This graduate course has no written tests and no fixed textbook. Much of the written work will be collective in nature.
The literary material for this course is ancient, medieval, and modern oral poems, including Beowulf, English and Scottish ballads, Middle and Modern English sayings, contemporary US spoken word poets (poetry slam poets), and translations from the worlds greatest oral poems and laws. Each student will construct his or her own virtual (oral) book of poetry.
The methodology of this course is partly performative: each class meeting will consist of an operational discussion of orality--learning and jamming oral poemsas well as a theoretical discussion of orality. In other words, we will read theories of orality and ethnopoetics for the sake of putting them into practice and testing them as performance, and we will perform as a way to understand the ahistorical processes of orality, so often misrecognized in modernity. Guest speakers from other faculties will be invited to educate us on the brain and memory; the relationship of music, voice, and text; and performance. Individually and as a group we shall build a repertoire, a living corpus of intangible culture. We will also watch and describe performances of oral poetry from around the world, including the South African ibongi, the Argentine payador, and American poetry slams.
The theoretical foundations of this course include cognitive approaches to literature, oral theory, and ethnopoetics.
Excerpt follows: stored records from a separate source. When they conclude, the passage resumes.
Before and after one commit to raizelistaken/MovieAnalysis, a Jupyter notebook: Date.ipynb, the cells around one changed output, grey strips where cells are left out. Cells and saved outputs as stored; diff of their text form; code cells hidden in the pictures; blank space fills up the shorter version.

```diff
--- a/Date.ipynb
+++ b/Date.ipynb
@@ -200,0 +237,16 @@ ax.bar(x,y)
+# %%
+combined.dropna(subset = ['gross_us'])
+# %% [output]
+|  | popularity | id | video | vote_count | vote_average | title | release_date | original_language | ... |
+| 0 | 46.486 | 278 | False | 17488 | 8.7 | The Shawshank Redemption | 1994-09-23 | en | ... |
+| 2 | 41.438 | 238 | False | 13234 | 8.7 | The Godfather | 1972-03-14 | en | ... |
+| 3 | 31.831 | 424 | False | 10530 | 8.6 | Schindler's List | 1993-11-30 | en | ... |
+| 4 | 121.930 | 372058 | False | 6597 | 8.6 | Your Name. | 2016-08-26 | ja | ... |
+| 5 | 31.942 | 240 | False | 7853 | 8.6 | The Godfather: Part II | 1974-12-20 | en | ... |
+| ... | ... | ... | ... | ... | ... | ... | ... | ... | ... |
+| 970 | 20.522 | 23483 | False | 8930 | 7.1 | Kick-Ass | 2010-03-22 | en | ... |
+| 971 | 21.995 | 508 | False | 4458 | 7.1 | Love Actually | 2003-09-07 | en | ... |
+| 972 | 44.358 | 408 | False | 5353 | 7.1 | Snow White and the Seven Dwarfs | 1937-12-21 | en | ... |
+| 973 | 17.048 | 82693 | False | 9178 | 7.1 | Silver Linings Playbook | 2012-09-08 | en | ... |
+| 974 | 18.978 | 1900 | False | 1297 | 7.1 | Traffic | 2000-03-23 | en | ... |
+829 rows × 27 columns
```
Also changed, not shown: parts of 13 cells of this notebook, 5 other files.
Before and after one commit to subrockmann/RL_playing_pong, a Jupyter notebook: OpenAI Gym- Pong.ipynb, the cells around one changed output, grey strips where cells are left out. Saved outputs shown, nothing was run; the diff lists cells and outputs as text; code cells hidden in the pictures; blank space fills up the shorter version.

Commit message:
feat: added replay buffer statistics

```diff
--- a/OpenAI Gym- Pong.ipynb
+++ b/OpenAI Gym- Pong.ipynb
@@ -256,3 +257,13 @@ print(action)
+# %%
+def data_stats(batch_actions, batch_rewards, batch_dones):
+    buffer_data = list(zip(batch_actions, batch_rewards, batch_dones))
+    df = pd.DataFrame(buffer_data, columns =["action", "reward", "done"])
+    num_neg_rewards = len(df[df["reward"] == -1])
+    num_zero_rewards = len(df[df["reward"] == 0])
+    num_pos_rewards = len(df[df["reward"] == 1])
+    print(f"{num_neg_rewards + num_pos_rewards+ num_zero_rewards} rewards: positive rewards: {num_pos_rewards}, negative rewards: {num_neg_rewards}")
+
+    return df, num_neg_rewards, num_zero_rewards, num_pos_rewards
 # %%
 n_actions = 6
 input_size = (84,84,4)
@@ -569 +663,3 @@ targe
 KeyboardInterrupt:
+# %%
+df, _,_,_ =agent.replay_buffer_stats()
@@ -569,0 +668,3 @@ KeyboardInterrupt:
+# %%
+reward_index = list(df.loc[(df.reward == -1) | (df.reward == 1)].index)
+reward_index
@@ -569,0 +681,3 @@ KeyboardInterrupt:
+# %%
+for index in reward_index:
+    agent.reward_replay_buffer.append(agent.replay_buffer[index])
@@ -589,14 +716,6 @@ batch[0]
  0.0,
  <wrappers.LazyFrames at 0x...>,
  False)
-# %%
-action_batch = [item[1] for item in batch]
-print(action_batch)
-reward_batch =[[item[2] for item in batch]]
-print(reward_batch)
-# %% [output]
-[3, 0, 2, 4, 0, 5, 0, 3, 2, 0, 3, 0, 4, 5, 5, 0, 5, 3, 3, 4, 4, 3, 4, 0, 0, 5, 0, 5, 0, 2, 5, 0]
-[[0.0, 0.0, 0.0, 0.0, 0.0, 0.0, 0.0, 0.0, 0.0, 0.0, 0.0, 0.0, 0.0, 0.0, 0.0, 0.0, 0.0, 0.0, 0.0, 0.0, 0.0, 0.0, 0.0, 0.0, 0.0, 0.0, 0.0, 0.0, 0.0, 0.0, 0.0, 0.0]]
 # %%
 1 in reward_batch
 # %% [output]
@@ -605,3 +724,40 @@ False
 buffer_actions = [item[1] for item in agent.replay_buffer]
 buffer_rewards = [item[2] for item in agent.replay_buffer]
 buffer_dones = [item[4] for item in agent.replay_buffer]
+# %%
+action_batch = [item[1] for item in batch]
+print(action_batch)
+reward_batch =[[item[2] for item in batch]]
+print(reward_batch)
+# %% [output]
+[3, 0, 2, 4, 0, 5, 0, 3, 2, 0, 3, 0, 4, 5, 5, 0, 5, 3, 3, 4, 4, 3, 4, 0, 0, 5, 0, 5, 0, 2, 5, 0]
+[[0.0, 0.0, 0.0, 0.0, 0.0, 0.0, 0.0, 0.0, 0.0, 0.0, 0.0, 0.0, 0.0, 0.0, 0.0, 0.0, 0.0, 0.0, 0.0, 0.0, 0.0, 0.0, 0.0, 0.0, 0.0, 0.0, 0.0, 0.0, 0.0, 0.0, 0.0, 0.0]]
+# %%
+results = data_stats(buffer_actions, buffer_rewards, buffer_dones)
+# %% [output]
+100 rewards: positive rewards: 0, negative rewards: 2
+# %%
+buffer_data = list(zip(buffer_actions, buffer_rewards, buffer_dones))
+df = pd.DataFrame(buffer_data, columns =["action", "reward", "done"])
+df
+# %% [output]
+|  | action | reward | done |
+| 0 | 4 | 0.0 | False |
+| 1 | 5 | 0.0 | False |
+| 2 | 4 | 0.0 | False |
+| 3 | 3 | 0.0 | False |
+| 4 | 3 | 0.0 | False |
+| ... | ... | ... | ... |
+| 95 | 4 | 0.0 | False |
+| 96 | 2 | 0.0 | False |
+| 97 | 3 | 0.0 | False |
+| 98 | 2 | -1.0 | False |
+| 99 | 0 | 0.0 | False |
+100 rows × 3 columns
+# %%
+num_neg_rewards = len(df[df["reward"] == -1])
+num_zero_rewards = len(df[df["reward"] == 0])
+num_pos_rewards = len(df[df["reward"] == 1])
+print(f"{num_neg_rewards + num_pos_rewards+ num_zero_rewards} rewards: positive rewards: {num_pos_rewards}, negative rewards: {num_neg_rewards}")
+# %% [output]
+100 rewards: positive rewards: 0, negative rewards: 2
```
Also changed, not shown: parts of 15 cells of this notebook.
Subthemes include memory and participatory knowledge.
1. Learn about and master pre-modern texts, especially English-language ballads, Middle English poetry.
2. Learn oral theory, and see how orality is part of even hyper-literate societies.
3. Develop a more sophisticated understanding of history and historical change.
4. Apply oral theory and performance theory not only to texts but to the study process.
5. Write publishable, collaborative essays or prepare collaborative conference presentations.
Online Course Requirement
Graduate Institute of Foreign Languages and Literatures
Site for Inquiry
Please inquire about the courses at the address below.
Email address: http://www.forex.ntu.edu.tw/main.php?lang=en